Adding fuel to the previous paragraph, Huddle has elected to use a pattern for their Limited release, that I really dont think is a great idea. There is a jersey number crisis in the NFL, and it doesnt bode well for a set based on that stat. For the first two releases in a marathon leg, they choose players whose numbers are either in the 80s or 90s. Because of NFL rules, that knocks out everyone who isnt a defensive lineman or a receiver/TE. Obviously there are some great players in that category, but historically defense doesnt matter in Huddle, and guys that deserve to be a part of a super premium marathon set are very limited – pardon the pun. So far, we have seen guys like Miles Garrett, Zach Ertz, and others that dont fit along side guys like Dez Bryant and Jordy Nelson at that level.
The next card is a player who is in the 40-50 range, which is even narrower of a scope. We are talking mostly linebackers, with some lineman mixed in. Unlike the receiver bunch, there are practically ZERO players that should have a place in this marathon.
The last card in the leg is a player in the 20-30 range, which has been a running back both times. This is the area they should START to look for their main cards, with a lot of players occupying this space, but having the smallest part of the marathon due to the pattern listed so far. Also, because of this, it means every single one of these players needs to be a home run, and Demarco Murray is definitely NOT that.
With most of the QBs, faces of the league and top guys being in the 25 range and below, all of a sudden, the conundrum is real. You cant have a limited set based on jersey number in football without ripping out the most important players on the field. I think this fact is slowly sinking in, and hopefully is corrected as the rest of the set plays out.
On the Bunt side, we have seen Limited used as what I am labeling as “just another marathon” with a level of player quality I just dont get. There were a few players released this year that I hadnt even heard of, and that’s a problem for a set as premium as Limited is in Bunt.
I get that the team wants to show off their roster knowledge and highlight underappreciated players in the game.

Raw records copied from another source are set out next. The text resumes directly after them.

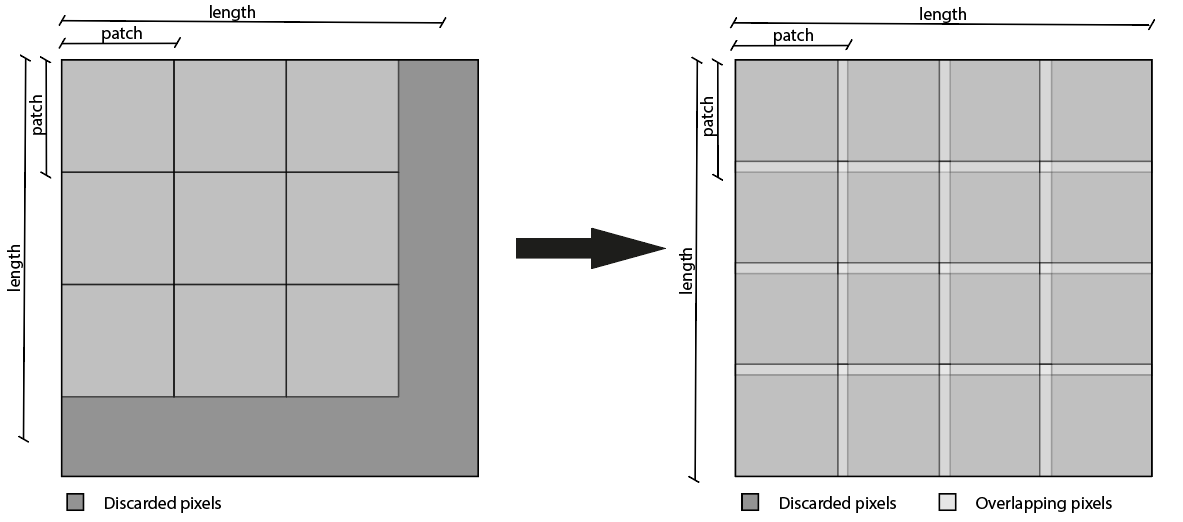
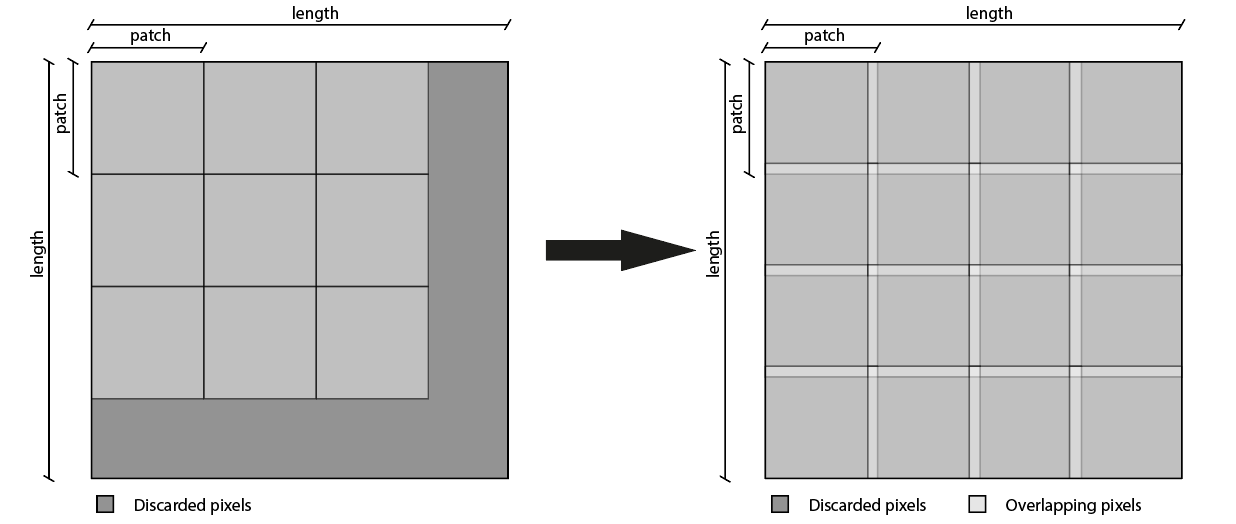
renamed and improvements

diff --git a/image2patch/patchutils.py b/image2patch/patchutils.py
@@ -14,45 +14,61 @@ import numbers
 from numpy.lib.stride_tricks import as_strided
 import math
 
-def findstep(image, patch_size, verbose):
+def findstep(image, patch_size, step, verbose):
     '''
     Takes the shape of the image and find the minimum overlap in order to obtain the best number of patches without excluding any pixel. 
     '''
     
-    X = image.shape[0]
-    Y = image.shape[1]
-    arr_shape = np.array(image.shape)
-    patch_size = np.array(patch_size, dtype=arr_shape.dtype)
-    patch_size_x = patch_size[0]
-    patch_size_y = patch_size[1]
+    X = image.shape[1]
+    Y = image.shape[0]
+    patch_size_x, patch_size_y = patch_size 
+    
+    # Number of patches: this number is lower except if the size is a multiple of the patch size
     N_patches_x = X//patch_size_x
     N_patches_y = Y//patch_size_y
 
-    diff_x = X - patch_size_x*N_patches_x
+    # Useful only when a step = None is given
     diff_y = Y - patch_size_y*N_patches_y
-    
-    overlap_x = math.ceil((patch_size_x - diff_x) / N_patches_x) #first overlap, rounded high so if it's 8.3 returns 9
-    overlap_y = math.ceil((patch_size_y - diff_y) / N_patches_y)
-    overlapping_pixels_x_axis = overlap_x * Y
-    overlapping_pixels_y_axis = overlap_y * X
+    ovr_pixel_y = math.ceil((patch_size_y - diff_y) / N_patches_y)
+    diff_x = X - patch_size_x*N_patches_x
+    ovr_pixel_x = math.ceil((patch_size_x - diff_x) / N_patches_x)
 
-    step_x = patch_size_x - overlap_x
-    step_y = patch_size_y - overlap_y
-    
-    lost_pixel_x = (X - (patch_size_x*(N_patches_x+1)- (overlap_x*N_patches_x)))
-    lost_pixel_y = (Y - (patch_size_y*(N_patches_y+1)- (overlap_y*N_patches_y))) 
+    # Step calculation on the y-axis
+    if step == None: 
+      if Y%patch_size_y == 0:
+        step_y = patch_size_y
+      else:
+        step_y = patch_size_y - ovr_pixel_y
+    else:
+        step_y = step
+
+    # Step calculation on the x-axis
+    if step == None: 
+      if X%patch_size_x == 0:
+        step_x = patch_size_x
+      else:
+        step_x = patch_size_x - ovr_pixel_x
+    else:
+        step_x = step
+
+    # Updated number of patching keeping the overlap due to the step size 
+    N_patches_x = (X - patch_size_x) // step_x + 1
+    N_patches_y = (Y - patch_size_y) // step_y + 1
+
+    # Overlapping pixels
+    overlapX = (patch_size_x - step_x) * (N_patches_x-1)
+    overlapY = (patch_size_y - step_y) * (N_patches_y-1)
 
     if verbose == True:
-        print('Number of patches obtained in the x direction =', N_patches_x+1)
-        print('Number of patches obtained in the y direction =', N_patches_y+1)
-        print('Overlapping pixels in the x axis =', overlapping_pixels_x_axis)
-        print('Overlapping pixels in the y axis =', overlapping_pixels_y_axis)
-        print('Total number of pixels in the image =', X*Y)
-        print('STEP x =', step_x)
-        print('STEP y =', step_y)
-        print('Number of pixels excluded on the x axis =', lost_pixel_x)
-        print('Number of pixels excluded on the y axis =', lost_pixel_y)
-
+    
+        lost_pixel_y = (Y - (patch_size_y*(N_patches_y) - overlapY))
+        lost_pixel_x = (X - (patch_size_x*(N_patches_x) - overlapX))
+        
+        print('Number of patches obtained:', N_patches_x,',',N_patches_y)
+        print('Step', step_x, ',', step_y)
+        print(f"Overlapping pixels in y = {overlapY}/{Y}, x = {overlapX}/{X}")
+        print(f"Lost pixels in y = {lost_pixel_y}/{Y}, x = {lost_pixel_x}/{X}")
+            
     return step_x, step_y
 
 def patchutils(img, patch_size, step, verbose):
@@ -60,14 +76,6 @@ def patchutils(img, patch_size, step, verbose):
     Apply a window step based on findstep in the x direction and y direction.
     '''
     num_dim = img.ndim
-    if step == None:
-        step_x_axis, step_y_axis = findstep(img, patch_size, verbose)
-    else:
-        step_x_axis = step
-        step_y_axis = step
-        if verbose == True:
-            print('Number of pixels excluded on the x axis =', img.shape[0]-(step*patch_size))
-            print('Number of pixels excluded on the y axis =', img.shape[1]-(step*patch_size))
 
     # Check the input 
     if not isinstance(img, np.ndarray):
@@ -77,6 +85,10 @@ def patchutils(img, patch_size, step, verbose):
         patch_size = (patch_size,) * num_dim
     if not (len(patch_size) == num_dim):
         raise ValueError("`patch_size` is incompatible with `img.shape`")
+
+
+    step_x_axis, step_y_axis = findstep(img, patch_size, step, verbose)
+    step = (step_y_axis, step_x_axis)
 
     if isinstance(step_x_axis, numbers.Number):
         if step_x_axis < 1:
@@ -110,21 +122,18 @@ def patchutils(img, patch_size, step, verbose):
     tot_slices.append(slicesy[0])
 
     patch_strides = np.array(img.strides)
-    strides_index = img[tot_slices].strides
-   
-    win_indices_shape_x = (img.shape[0]- patch_size) // step_x_axis + 1
-    win_indices_shape_y = (img.shape[1]- patch_size) // step_y_axis + 1
-    
+    strides_index = img[tuple(tot_slices)].strides
+
+    win_indices_shape_x = (img.shape[0]- patch_size[0]) // step_x_axis[0] + 1
+    win_indices_shape_y = (img.shape[1]- patch_size[1]) // step_y_axis[0] + 1
+
     final_patch=[]
-    final_patch.append(win_indices_shape_x[0])
-    final_patch.append(win_indices_shape_y[0])
+    final_patch.append(win_indices_shape_x)
+    final_patch.append(win_indices_shape_y)
 
     final_shape = tuple(list(final_patch) + list(patch_size))
     strides = tuple(list(strides_index) + list(patch_strides))
 
     output = as_strided(img, shape=final_shape, strides=strides)
 
-    return output
-
-
-    
+    return output, step

diff --git a/image2patch/__init__.py b/image2patch/__init__.py
@@ -6,7 +6,7 @@ from typing import Tuple, Union
 import numpy as np
 
 Imsize = Union[Tuple[int, int], Tuple[int, int, int]]
-def adaptivepatch(image: np.ndarray, patch_size: Imsize, step = None, verbose = False)-> np.ndarray: 
+def image2patch(image: np.ndarray, patch_size: Imsize, step = None, verbose = False)-> np.ndarray: 
     """
     Divide a 2D or 3D image into smaller patches in order to do not exclude relevant pixels. The function finds the best way to split the image with overlapping.
     Parameters

diff --git a/README.md b/README.md
@@ -1,21 +1,38 @@
-# adaptivepatch
-adaptivepatch can split the image in different patches with automatic detection of the best step in order to do not lose pixels. The overlap between patches depends on the patch size. 
+# image2patch
+`image2patch` can split the image in different patches with automatic detection of the best step in order to avoid pixels loss. The overlap between patches depends on the patch size.
+Alternatively, it is possible to choose the step which leads to a possible pixels loss.  
+The reconstruction of the original image is possible using `patch2image` which can merge the patches taking into account the overlap percentage among patches, in this way the original image is perfectly restored. 
 
 ## Example
 ![pic](example.png)
 
 ## Installation
 ```Python
-pip install adaptivepatch
+pip install image2patch
+```
+```Python
+from image2patch import image2patch
+```
+```Python
+from image2patch import patch2image
 ```
 ## How to use it
-`adaptivepatch(image, patch_size, step=None, verbose=False)`
+`image2patch(image, patch_size, step=None, verbose=False)`
 
 In particular:
 - image : input image which can be a 2D or 3D array
 - patch_size : dimension of the window
-- step : the distance from one step to another, if =None it will be automatically detected in order to avoid pixels loss. If set = patch_size it will provide patches without overlapping but with pixels loss depending on the input image. 
+- step : the distance from one step to another, if =None it will be automatically detected in order to avoid pixels loss. If set = patch_size it will provide patches without overlapping but with pixels loss depending on the size of the input image. 
 - verbose : if =True it provides details. 
+ 
+
+`patch2image(image, patch_size, step=None)`
+
+In particular:
+- image : input image which can be a 2D or 3D array
+- patch_size : dimension of the window
+- step : the distance from one patch to another used in `adaptivepatch`
+
  
 ## Licence
 [MIT](https://choosealicense.com/licenses/mit/)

My argument is that Limited Series is not the place for that to happen. This is the place where the Giancarlo Stantons of the world get their time in the sun, not Justin Bour.
Bottom line, I think the Topps Digital apps got a bit gun shy when building out a variant strategy after the last few years was almost 100% based on them to be successful. As a result, we have seen the pendulum swing almost the entire opposite direction on including parallels in a set release, and that is bad in its own right. The goal of all of our complaining was not to strip away the elements of the sets that made the apps fun. Card counts being displayed, fun variants to chase and trade for, etc. When you remove so much of that element that we are left with what we have right now, its just as bad as it was the other way.
The key is BALANCE.
The team cant use variants/parallels as a crutch, first and foremost. Thats when people get pissed. They also cant remove them completely, because some of the super premium bundles become a slot machine pull when that happens, and the apps arent fun when we are expected to gamble our hard earned money on cards with no tangible presence or functional usage.
Hopefully as both sports inch closer to the offseason, we see a strategy that can focus on bringing back the balance we all loved back in 2014 and before.